### PROMPT
Find each line below where the word "frontend" occurs, and copy it.

### DATASET RECORDS

####

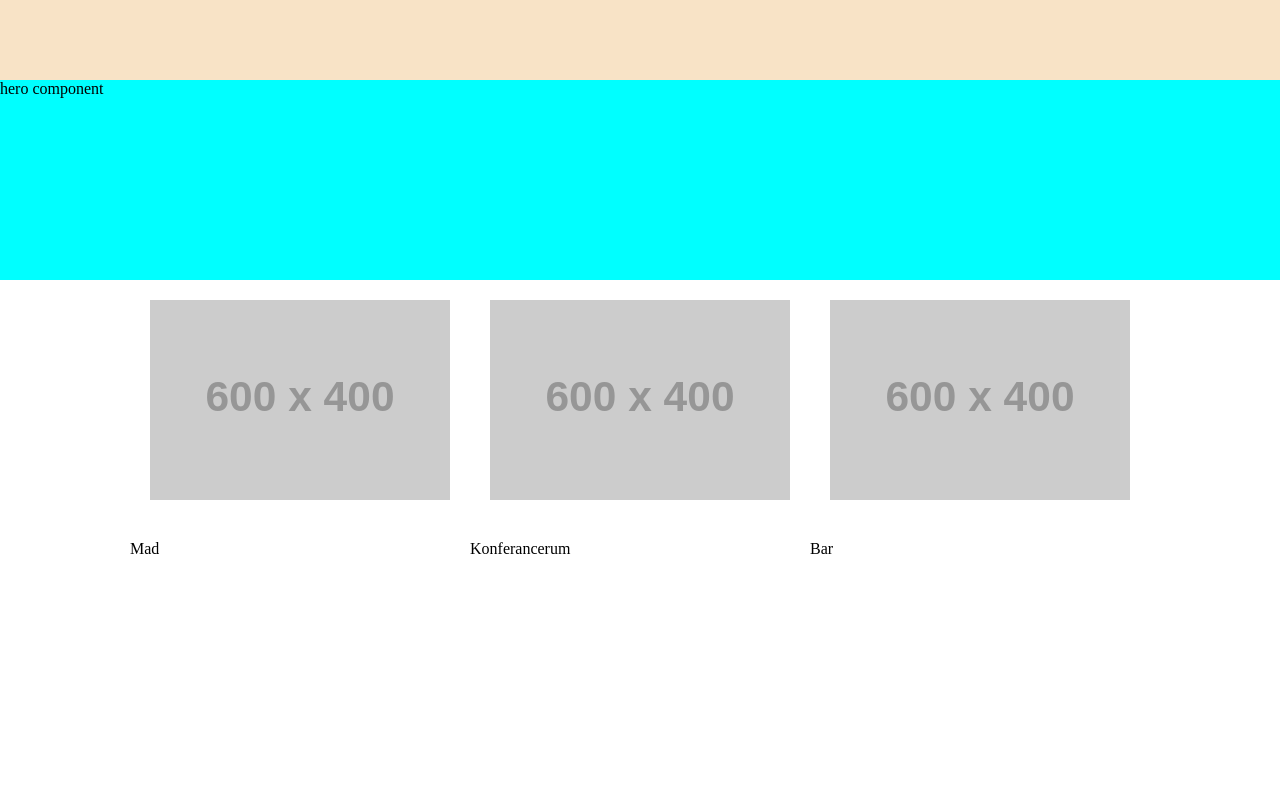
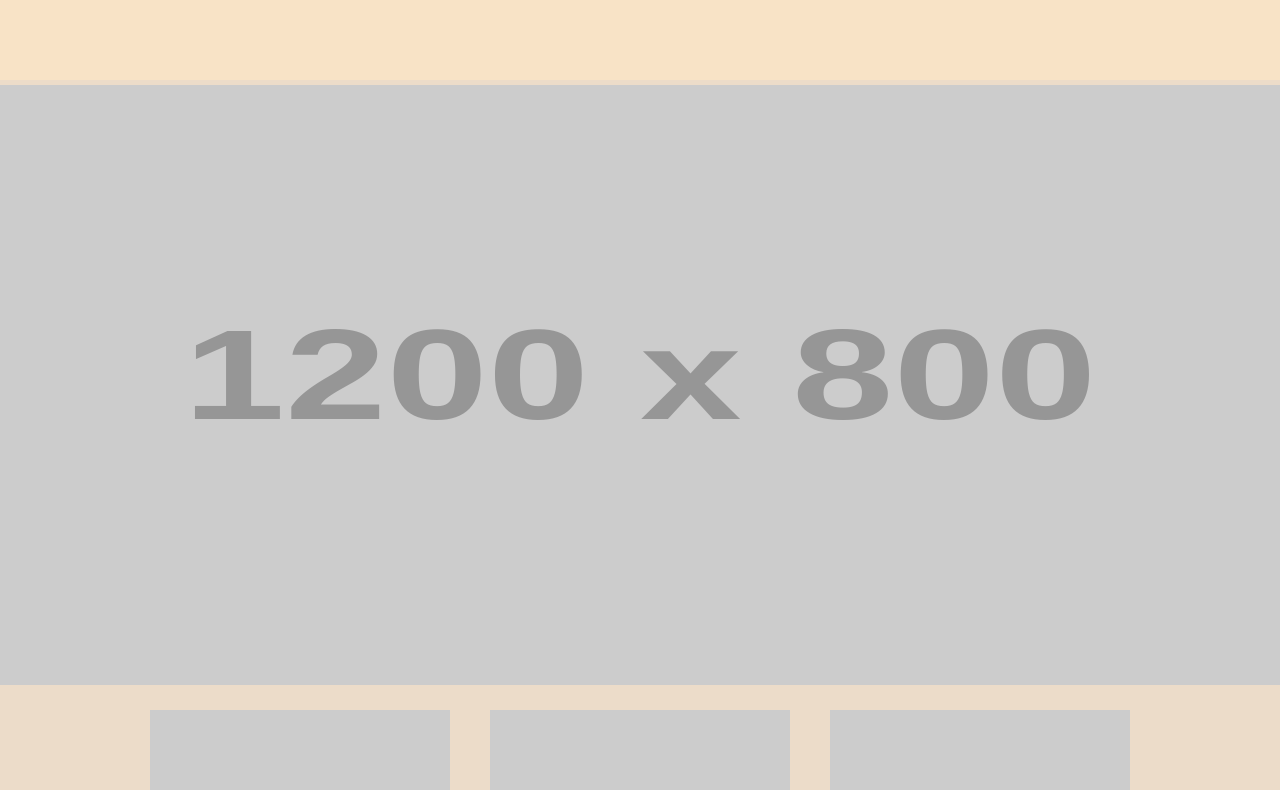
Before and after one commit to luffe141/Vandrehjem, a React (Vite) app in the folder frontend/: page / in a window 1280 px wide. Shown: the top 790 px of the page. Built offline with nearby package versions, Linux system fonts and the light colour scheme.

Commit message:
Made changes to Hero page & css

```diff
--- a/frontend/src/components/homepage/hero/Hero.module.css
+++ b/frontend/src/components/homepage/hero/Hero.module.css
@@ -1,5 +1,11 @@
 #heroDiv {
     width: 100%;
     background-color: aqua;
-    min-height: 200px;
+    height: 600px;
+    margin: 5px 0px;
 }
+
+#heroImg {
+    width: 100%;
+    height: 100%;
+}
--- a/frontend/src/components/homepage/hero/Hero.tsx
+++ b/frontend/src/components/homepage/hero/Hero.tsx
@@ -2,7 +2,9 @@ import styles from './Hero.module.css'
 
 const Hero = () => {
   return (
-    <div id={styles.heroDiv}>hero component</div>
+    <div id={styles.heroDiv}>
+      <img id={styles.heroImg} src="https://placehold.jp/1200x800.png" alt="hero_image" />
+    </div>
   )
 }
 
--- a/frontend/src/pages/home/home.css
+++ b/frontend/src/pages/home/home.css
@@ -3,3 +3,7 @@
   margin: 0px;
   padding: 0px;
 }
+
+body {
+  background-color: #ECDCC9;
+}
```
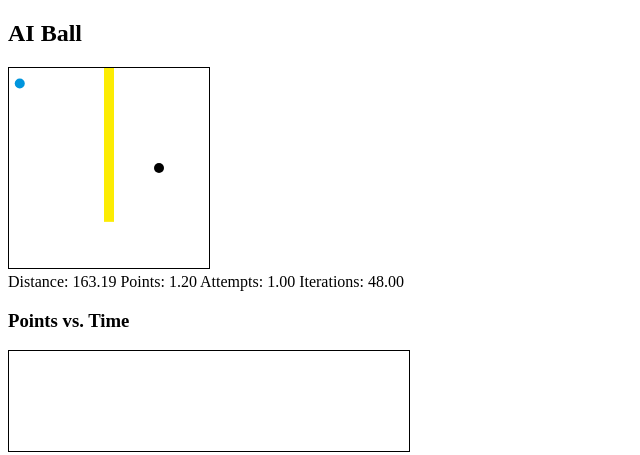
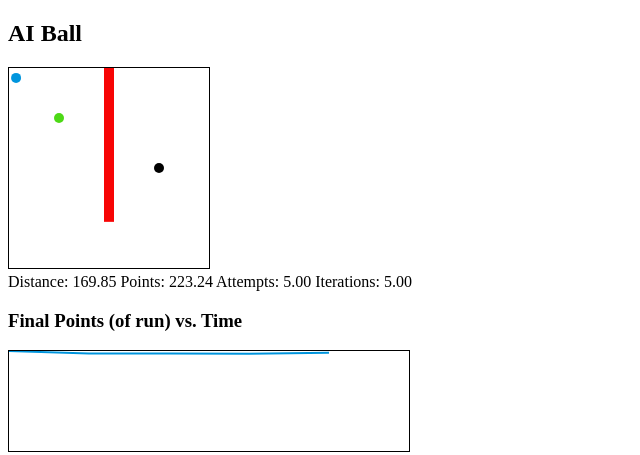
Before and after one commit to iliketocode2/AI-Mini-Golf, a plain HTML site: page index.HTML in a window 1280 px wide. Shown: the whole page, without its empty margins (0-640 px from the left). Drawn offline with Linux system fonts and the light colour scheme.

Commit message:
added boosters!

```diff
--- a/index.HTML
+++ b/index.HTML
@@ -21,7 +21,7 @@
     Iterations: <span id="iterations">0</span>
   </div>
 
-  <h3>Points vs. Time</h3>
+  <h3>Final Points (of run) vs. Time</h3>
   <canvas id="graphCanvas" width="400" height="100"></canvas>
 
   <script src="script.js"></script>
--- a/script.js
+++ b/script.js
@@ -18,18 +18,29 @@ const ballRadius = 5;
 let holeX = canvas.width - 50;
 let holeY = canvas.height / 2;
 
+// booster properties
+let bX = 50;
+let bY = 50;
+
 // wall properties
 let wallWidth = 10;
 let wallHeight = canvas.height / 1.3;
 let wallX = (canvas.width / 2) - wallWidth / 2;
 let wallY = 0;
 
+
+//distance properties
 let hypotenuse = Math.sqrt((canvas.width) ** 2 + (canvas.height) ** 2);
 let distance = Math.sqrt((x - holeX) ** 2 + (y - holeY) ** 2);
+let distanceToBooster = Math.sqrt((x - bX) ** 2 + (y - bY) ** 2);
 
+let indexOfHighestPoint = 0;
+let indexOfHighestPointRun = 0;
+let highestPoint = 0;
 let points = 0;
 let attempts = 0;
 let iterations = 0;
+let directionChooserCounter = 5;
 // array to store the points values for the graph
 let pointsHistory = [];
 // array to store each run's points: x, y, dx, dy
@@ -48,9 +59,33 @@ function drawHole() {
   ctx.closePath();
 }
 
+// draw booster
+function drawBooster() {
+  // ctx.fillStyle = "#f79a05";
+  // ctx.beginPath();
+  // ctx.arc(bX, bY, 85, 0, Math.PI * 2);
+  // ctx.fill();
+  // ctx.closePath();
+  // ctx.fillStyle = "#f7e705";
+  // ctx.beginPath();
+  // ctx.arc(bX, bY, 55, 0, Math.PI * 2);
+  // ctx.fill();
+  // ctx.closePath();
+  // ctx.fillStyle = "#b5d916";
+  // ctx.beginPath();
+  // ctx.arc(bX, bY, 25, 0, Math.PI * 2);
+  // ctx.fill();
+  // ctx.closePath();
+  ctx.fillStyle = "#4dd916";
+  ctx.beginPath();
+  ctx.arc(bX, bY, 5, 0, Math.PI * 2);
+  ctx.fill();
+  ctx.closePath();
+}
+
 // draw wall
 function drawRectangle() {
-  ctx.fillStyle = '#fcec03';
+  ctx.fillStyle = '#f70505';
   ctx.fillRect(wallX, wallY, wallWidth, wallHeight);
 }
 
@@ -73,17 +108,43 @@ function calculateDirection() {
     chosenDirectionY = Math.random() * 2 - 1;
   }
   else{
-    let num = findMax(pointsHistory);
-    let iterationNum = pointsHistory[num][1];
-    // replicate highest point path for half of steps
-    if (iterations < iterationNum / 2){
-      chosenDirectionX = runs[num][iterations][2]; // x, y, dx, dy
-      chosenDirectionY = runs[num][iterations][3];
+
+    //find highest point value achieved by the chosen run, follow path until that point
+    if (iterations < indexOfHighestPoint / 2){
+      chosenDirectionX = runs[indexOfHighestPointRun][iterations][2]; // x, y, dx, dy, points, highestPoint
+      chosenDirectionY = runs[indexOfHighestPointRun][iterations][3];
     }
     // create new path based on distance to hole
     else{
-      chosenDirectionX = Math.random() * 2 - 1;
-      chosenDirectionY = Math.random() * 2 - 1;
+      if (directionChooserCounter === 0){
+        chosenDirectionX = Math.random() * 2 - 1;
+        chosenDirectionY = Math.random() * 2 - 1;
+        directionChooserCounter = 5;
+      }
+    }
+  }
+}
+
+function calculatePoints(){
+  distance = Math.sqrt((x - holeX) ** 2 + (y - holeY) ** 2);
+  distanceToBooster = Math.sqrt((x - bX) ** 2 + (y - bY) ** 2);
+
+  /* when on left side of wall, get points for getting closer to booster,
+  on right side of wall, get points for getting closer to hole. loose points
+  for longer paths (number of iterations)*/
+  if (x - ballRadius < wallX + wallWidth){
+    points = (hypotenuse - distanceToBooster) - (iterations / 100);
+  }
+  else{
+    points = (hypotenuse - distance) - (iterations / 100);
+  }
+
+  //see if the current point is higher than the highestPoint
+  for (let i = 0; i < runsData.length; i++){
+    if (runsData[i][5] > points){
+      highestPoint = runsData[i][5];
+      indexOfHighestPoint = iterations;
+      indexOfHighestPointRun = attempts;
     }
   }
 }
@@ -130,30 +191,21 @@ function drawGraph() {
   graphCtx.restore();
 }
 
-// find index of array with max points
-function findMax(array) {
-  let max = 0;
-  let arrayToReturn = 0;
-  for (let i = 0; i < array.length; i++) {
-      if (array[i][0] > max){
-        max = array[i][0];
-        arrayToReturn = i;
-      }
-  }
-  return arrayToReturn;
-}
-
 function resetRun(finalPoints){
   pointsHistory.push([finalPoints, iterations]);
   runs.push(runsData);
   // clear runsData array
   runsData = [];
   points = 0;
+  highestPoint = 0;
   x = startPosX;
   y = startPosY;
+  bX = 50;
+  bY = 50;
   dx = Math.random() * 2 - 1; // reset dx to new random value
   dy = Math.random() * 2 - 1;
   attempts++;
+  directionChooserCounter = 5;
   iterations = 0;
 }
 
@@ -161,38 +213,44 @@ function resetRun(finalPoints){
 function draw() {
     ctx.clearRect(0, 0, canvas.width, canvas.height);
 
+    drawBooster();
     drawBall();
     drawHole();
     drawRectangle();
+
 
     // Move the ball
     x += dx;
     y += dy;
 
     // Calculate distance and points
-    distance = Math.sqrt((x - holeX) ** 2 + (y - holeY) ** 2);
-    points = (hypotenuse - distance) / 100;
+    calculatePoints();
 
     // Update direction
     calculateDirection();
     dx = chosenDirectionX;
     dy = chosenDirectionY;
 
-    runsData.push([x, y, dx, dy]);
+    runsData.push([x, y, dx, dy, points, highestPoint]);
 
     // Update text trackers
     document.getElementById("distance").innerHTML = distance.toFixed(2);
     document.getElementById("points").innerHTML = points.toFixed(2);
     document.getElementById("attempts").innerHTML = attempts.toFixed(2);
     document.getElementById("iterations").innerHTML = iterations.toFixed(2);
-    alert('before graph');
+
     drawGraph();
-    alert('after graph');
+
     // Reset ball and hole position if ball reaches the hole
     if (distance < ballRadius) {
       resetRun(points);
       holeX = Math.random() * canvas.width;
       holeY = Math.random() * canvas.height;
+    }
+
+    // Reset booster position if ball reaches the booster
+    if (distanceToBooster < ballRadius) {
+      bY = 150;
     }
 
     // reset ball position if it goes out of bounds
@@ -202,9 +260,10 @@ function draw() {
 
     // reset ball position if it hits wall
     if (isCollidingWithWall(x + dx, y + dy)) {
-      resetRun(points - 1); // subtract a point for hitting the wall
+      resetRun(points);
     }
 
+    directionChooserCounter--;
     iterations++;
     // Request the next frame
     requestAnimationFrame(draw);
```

####

### TASK RESULT
Before and after one commit to luffe141/Vandrehjem, a React (Vite) app in the folder frontend/: page / in a window 1280 px wide. Shown: the top 790 px of the page. Built offline with nearby package versions, Linux system fonts and the light colour scheme.
--- a/frontend/src/components/homepage/hero/Hero.module.css
+++ b/frontend/src/components/homepage/hero/Hero.module.css
--- a/frontend/src/components/homepage/hero/Hero.tsx
+++ b/frontend/src/components/homepage/hero/Hero.tsx
--- a/frontend/src/pages/home/home.css
+++ b/frontend/src/pages/home/home.css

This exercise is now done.